McCain immediately hopped on the repudiation express saying, "I strongly disagree [with Phil Gramm's remarks.] Phil Gramm does not speak for me. I speak for me." Adding that a person who just lost a job "isn't suffering from a mental recession."
Obama made hay with the comment saying, "America already has one Dr. Phil. We don't need another one when it comes to the economy. It's not just a figment of your imagination. Let's be clear. This economic downturn is not in your head." Adding, "it isn't whining to ask government to step in and give families some relief."
Ahem. It isn't? "Bitter" vs. "Whiners?" Who wins in that match up? Oh, there's a clear victor — to find out who, read more.
The match up here is: should the government be held accountable and "give families some relief" or are citizens themselves responsible to figure their way out of this "mental recession." A possible answer is found in the McCain archive of famous quotes considered damning, which are really nothing but true: “I’ll look at you in the eye again and I’ll tell you that there are some jobs that won’t come back.”
The world has changed. The economy has changed. Like it or not, major changes are needed — the world is now whine- and relief-proof. We are not entering into a tough, temporary patch whereby the government can be expected to "give relief." And that could be the very definition of whining: I don't like what's happening to me, and I want you to fix it. Labeling tough love, "Dr. Phil"-esque, as Obama did, doesn't deal with the reality, and though I'm no Phil-fan, by saying that, Obama may have unwittingly pointed out the possible truth in Gramm's statement. If you don't like your life or your situation, sitting around and saying you don't like it, isn't going to change a lick of anything come morning.
Then, there's the fact that the bitter comment, was uttered by Obama himself, not a surrogate like Gramm. When he said that small-town voters, "get bitter, they cling to guns or religion or antipathy to people who aren’t like them or anti-immigrant sentiment or antitrade sentiment as a way to explain their frustrations," it's a character indictment and a commentary on the complexity of their mental capacities — not an assessment of the realities of a situation and the work required to reverse it.

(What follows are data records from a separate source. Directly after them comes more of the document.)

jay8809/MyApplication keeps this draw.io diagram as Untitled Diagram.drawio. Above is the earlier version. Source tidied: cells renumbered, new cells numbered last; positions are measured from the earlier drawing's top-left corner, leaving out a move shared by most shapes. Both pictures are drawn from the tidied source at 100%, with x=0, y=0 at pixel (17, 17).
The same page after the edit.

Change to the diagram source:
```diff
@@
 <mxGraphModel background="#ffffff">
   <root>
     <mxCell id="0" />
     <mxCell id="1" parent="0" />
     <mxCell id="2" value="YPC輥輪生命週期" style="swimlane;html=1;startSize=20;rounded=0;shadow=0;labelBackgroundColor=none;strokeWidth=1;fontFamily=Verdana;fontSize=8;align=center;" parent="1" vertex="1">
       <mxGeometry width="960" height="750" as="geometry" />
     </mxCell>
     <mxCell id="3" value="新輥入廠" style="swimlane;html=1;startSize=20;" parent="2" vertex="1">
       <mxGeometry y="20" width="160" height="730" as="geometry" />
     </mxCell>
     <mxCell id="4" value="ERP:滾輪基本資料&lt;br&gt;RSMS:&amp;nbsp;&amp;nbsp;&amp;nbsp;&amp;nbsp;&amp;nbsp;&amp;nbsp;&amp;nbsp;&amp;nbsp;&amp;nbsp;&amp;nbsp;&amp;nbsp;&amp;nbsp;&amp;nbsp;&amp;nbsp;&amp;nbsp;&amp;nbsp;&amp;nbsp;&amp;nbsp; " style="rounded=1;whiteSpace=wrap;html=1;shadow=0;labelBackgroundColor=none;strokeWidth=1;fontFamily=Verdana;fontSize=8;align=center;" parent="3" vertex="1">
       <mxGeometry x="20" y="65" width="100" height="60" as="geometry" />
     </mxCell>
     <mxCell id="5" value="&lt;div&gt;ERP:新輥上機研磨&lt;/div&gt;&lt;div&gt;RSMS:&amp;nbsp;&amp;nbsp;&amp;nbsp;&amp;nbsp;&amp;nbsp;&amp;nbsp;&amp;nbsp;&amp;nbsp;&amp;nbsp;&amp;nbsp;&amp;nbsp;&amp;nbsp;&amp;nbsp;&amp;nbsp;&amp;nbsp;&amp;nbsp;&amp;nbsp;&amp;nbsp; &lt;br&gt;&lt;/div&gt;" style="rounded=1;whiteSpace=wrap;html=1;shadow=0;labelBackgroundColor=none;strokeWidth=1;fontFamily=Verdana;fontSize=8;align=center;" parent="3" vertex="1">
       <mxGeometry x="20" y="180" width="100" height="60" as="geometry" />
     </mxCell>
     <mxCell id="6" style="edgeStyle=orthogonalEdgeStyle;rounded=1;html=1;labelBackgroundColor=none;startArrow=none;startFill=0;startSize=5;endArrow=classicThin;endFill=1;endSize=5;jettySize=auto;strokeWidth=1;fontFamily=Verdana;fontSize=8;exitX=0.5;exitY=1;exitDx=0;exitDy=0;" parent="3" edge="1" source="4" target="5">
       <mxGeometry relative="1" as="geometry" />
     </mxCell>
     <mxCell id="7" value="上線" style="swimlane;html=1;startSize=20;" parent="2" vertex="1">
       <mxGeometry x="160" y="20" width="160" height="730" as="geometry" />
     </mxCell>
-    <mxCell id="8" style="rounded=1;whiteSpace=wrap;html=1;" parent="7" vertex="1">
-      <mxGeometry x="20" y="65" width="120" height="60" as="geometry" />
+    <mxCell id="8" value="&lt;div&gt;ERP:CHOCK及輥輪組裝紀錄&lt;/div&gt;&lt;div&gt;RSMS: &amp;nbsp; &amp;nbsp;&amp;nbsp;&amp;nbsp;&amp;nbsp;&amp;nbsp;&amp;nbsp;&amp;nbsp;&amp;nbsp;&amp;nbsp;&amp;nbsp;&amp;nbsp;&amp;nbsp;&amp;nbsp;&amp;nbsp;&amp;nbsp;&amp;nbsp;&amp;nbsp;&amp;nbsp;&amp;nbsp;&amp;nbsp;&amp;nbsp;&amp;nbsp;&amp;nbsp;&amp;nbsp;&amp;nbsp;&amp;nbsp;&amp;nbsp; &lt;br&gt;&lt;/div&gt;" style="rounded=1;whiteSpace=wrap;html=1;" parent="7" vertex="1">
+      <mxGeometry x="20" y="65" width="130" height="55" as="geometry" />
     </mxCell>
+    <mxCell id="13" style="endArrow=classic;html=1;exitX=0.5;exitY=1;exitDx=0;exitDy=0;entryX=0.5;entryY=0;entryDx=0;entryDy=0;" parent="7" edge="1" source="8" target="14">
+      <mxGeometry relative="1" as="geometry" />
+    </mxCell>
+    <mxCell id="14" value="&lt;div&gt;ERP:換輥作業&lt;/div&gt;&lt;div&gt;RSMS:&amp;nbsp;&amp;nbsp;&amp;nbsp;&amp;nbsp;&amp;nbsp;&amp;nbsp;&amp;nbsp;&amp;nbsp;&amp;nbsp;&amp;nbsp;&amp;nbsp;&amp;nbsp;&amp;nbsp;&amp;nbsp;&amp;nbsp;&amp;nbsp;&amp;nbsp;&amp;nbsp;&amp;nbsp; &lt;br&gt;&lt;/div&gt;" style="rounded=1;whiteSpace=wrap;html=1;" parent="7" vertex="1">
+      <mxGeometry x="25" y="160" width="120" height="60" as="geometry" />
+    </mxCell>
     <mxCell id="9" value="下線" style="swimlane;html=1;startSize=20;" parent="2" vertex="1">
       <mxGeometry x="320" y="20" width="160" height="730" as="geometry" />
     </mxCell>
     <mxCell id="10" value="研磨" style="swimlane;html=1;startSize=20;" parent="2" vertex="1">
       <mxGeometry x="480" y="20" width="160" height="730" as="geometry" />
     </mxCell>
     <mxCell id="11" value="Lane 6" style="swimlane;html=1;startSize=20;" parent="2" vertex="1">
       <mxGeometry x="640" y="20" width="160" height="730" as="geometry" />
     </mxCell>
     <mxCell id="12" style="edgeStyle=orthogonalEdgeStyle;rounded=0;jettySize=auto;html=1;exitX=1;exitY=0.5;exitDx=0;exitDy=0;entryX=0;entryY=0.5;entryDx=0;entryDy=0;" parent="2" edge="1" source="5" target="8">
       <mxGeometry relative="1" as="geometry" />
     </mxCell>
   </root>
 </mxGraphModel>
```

At the end of the day (or this post) calling citizens "whiners" or "bitter" doesn't change a thing (nor is it especially productive) but I'd rather be inspired to work harder and smarter so I don't have to whine than be told I'm not going to understand anyway, so here's a bible, a check, and good luck five years from now when we're in a worse boat sinking faster and now I'm desperate because I haven't been relying on myself for this "relief."
But that's just one interpretation. What do you think?